Every site we’ve been on with Behind the Scenes, I’ve found that there’s a whole thing with hard hats. What colour of hat you wear is important. Though we’ve only been to a few so far, I’ve been assured that this trend will continue.
You don’t merely pick a helmet colour. These are assigned based on specific criteria.
Every site has the ordinary kind of helmet. These are for essentially competent workers who don’t really play a specialized role. They don’t necessarily denote skill nor elevated status. They are for the regular every day workers.
Wear a regular every day workers hard hat and you won’t stand out. You won’t attract attention. You get to be part of the crowd. People in these groups don’t compete with other helmet class for status. They do it with themselves. Their metrics frequently are success based, around how much, or virtue based around how consistent, how on time or how helpful.
Woe be to those who are lazy, late and unsafe. They never survive in a pack of the regular kind of helmets.
The next colour are the green ones. Those are for the green people, the rookies. The green lets everyone else know where they are. It’s a visual sign that says: I’m not yet competent, you can’t trust me. Look out for me.
When working in a dangerous place, this information is essential. Sure, rookies get a certain amount of teasing for their mistakes. And that’s a way that the regular ones bring them into their group. Groups require humility and openness to the established culture when new people show up.
When you’re working hundreds of feet above the ground, knowing that the new people will follow the more experienced staff is important for the collective trust to continue. Status can be gained as a regular one by helping rookies, being asked to train them or doing any thing to help raise the status of the green helmets.
And when people are mean to or overly harsh to a green helmet, they quickly lose status. Everyone started as a green helmet. The success of the group comes from helping people graduate from green helmets to the regular kind.

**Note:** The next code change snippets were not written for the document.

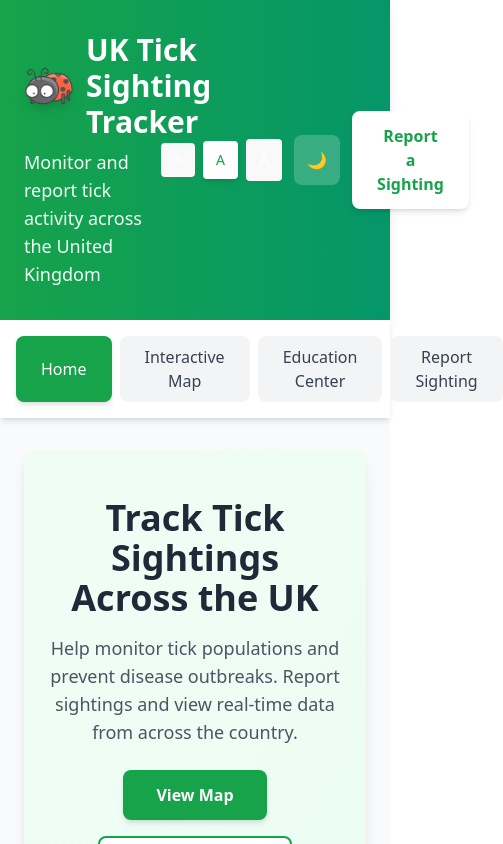
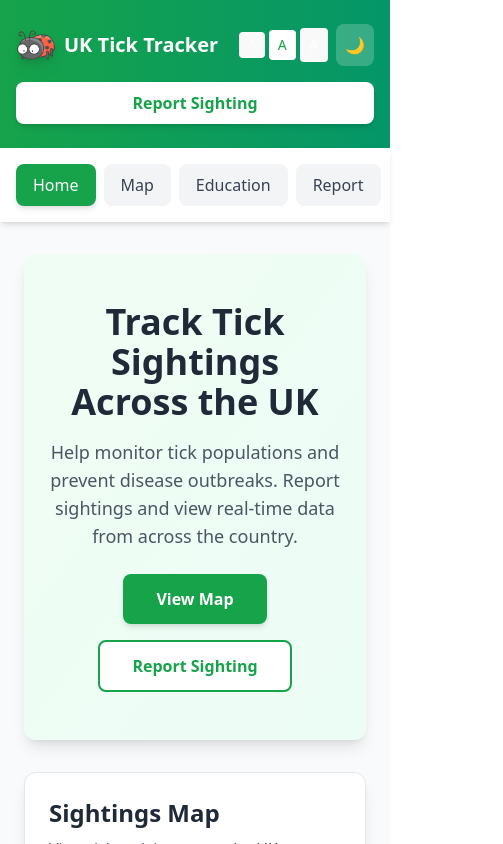
Before and after one commit to FlippinRag/Elanco-Technical-Task, a React (Vite) app in the folder frontend/: page / in a window 390 px wide. Shown: the top 844 px of the page, 503 px wide, since content can reach past the window. Built offline with nearby package versions, Linux system fonts and the light colour scheme.

Commit message:
Improved mobile layout and bugs

```diff
--- a/frontend/src/App.jsx
+++ b/frontend/src/App.jsx
@@ -63,8 +63,10 @@ function App() {
 
   return (
     <div className="min-h-screen bg-gray-50 dark:bg-gray-900 flex flex-col">
-      <header className="bg-gradient-to-r from-green-600 to-emerald-600 text-white py-8 px-6 shadow-lg">
-        <div className="max-w-7xl mx-auto flex justify-between items-center">
+      <header className="bg-gradient-to-r from-green-600 to-emerald-600 text-white py-6 px-4 shadow-lg">
+        <div className="max-w-7xl mx-auto">
+          {/* Desktop Layout */}
+          <div className="hidden md:flex justify-between items-center">
             <div className="flex flex-col gap-2">
               <div className="flex items-center gap-3">
                 <img src={bug} alt="Ladybug Icon" width={50} className="drop-shadow-lg" />
@@ -74,8 +76,6 @@ function App() {
                 Monitor and report tick activity across the United Kingdom
               </p>
             </div>
-
-          {/*Font Size*/}
 
             <div className="flex gap-3 items-center">
               <div className="flex gap-2 items-center">
@@ -114,8 +114,6 @@ function App() {
                 </button>
               </div>
 
-            {/*Dark Mode and Light Mode*/}
-
               <button
                 onClick={toggleDarkMode}
                 className="p-3 rounded-lg bg-white/20 hover:bg-white/30 transition-colors duration-200"
@@ -124,18 +122,79 @@ function App() {
                 {darkMode ? "☀️" : "🌙"}
               </button>
 
-            <button className="bg-white text-green-600 px-6 py-3 rounded-lg font-semibold hover:bg-green-50 transition-colors duration-200 shadow-md focus:outline-none focus:ring-2 focus:ring-white focus:ring-offset-2 focus:ring-offset-green-600"
-              onClick={() => setActiveTab("report")}>
-              Report a Sighting
+              <button
+                className="bg-white text-green-600 px-6 py-3 rounded-lg font-semibold hover:bg-green-50 transition-colors duration-200 shadow-md"
+                onClick={() => setActiveTab("report")}
+              >
+                Report Sighting
+              </button>
+            </div>
+          </div>
+          {/* Hidden for mobile */}
+          <div className="md:hidden">
+            <div className="flex items-center justify-between mb-4">
+              <div className="flex items-center gap-2">
+                <img src={bug} alt="Ladybug Icon" width={40} className="drop-shadow-lg" />
+                <h1 className="text-xl font-bold">UK Tick Tracker</h1>
+              </div>
+              <div className="flex gap-2">
+                <div className="flex gap-1 items-center">
+                  <button
+                    onClick={() => changeFontSize('small')}
+                    className={`px-2 py-1 rounded text-xs font-medium transition-all ${fontSize === 'small'
+                        ? 'bg-white text-green-600'
+                        : 'text-white/80 hover:text-white'
+                      }`}
+                    aria-label="Small font size"
+                  >
+                    A
+                  </button>
+                  <button
+                    onClick={() => changeFontSize('medium')}
+                    className={`px-2 py-1 rounded text-sm font-medium transition-all ${fontSize === 'medium'
+                        ? 'bg-white text-green-600'
+                        : 'text-white/80 hover:text-white'
+                      }`}
+                    aria-label="Medium font size"
+                  >
+                    A
+                  </button>
+                  <button
+                    onClick={() => changeFontSize('large')}
+                    className={`px-2 py-1 rounded text-base font-medium transition-all ${fontSize === 'large'
+                        ? 'bg-white text-green-600'
+                        : 'text-white/80 hover:text-white'
+                      }`}
+                    aria-label="Large font size"
+                  >
+                    A
+                  </button>
+                </div>
+
+                <button
+                  onClick={toggleDarkMode}
+                  className="p-2 rounded-lg bg-white/20 hover:bg-white/30 transition-colors"
+                  aria-label={darkMode ? "Switch to light mode" : "Switch to dark mode"}
+                >
+                  {darkMode ? "☀️" : "🌙"}
+                </button>
+              </div>
+            </div>
+
+            <button
+              className="w-full bg-white text-green-600 px-4 py-2 rounded-lg font-semibold hover:bg-green-50 transition-colors shadow-md"
+              onClick={() => setActiveTab("report")}
+            >
+              Report Sighting
             </button>
           </div>
         </div>
       </header>
 
       <nav className="bg-white dark:bg-gray-800 shadow-md sticky top-0 z-10">
-        <div className="max-w-7xl mx-auto flex gap-2 p-4">
+        <div className="max-w-7xl mx-auto flex gap-2 p-4 overflow-x-auto">
           <button
-            className={`px-6 py-2 rounded-lg font-medium transition-all duration-200 ${activeTab === "home"
+            className={`px-4 py-2 rounded-lg font-medium transition-all duration-200 whitespace-nowrap flex-shrink-0 ${activeTab === "home"
               ? "bg-green-600 text-white shadow-md"
               : "bg-gray-100 dark:bg-gray-700 text-gray-700 dark:text-gray-300 hover:bg-gray-200 dark:hover:bg-gray-600"
               }`}
@@ -144,31 +203,31 @@ function App() {
             Home
           </button>
           <button
-            className={`px-6 py-2 rounded-lg font-medium transition-all duration-200 ${activeTab === "map"
+            className={`px-4 py-2 rounded-lg font-medium transition-all duration-200 whitespace-nowrap flex-shrink-0 ${activeTab === "map"
               ? "bg-green-600 text-white shadow-md"
               : "bg-gray-100 dark:bg-gray-700 text-gray-700 dark:text-gray-300 hover:bg-gray-200 dark:hover:bg-gray-600"
               }`}
             onClick={() => setActiveTab("map")}
           >
-            Interactive Map
+            Map
           </button>
           <button
-            className={`px-6 py-2 rounded-lg font-medium transition-all duration-200 ${activeTab === 'education'
+            className={`px-4 py-2 rounded-lg font-medium transition-all duration-200 whitespace-nowrap flex-shrink-0 ${activeTab === 'education'
               ? "bg-green-600 text-white shadow-md"
               : "bg-gray-100 dark:bg-gray-700 text-gray-700 dark:text-gray-300 hover:bg-gray-200 dark:hover:bg-gray-600"
               }`}
             onClick={() => setActiveTab('education')}
           >
-            Education Center
+            Education
           </button>
           <button
-            className={`px-6 py-2 rounded-lg font-medium transition-all duration-200 ${activeTab === 'report'
+            className={`px-4 py-2 rounded-lg font-medium transition-all duration-200 whitespace-nowrap flex-shrink-0 ${activeTab === 'report'
               ? "bg-green-600 text-white shadow-md"
               : "bg-gray-100 dark:bg-gray-700 text-gray-700 dark:text-gray-300 hover:bg-gray-200 dark:hover:bg-gray-600"
               }`}
             onClick={() => setActiveTab('report')}
           >
-            Report Sighting
+            Report
           </button>
         </div>
       </nav>
```
Lines whose indentation alone changed are shown as unchanged.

Then there are the white hats. They are worn by supervisors, leads and whatever other term you have for person in charge. Engineers always show up in green helmets. They create an interesting problem. They all think that they’re in charge. Yet they all are different people with a different perspective unable to speak in one voice.
Engineers are often rookies. They sometimes wear a green hat for a while. When this happens, they are at the lowest of the hat heap. Even rookies destined to the regular kind of hard hat have higher status than the one day white hat.
The hats create hierarchies. Status games take place within and between these hierarchies. Admiration, respect and the shadow of respect, resentment flows in both directions.
When we think about the roles we play in the world - in our homes, at work and with our friends, we don’t have hats to tell us where we belong or what we can expect from each other.
If we did,
What colour would your hard hat be?
I’ve listed a few colours and potential meanings.
What would your hard hat look like? What would it tell the rest of us about what we could expect from you?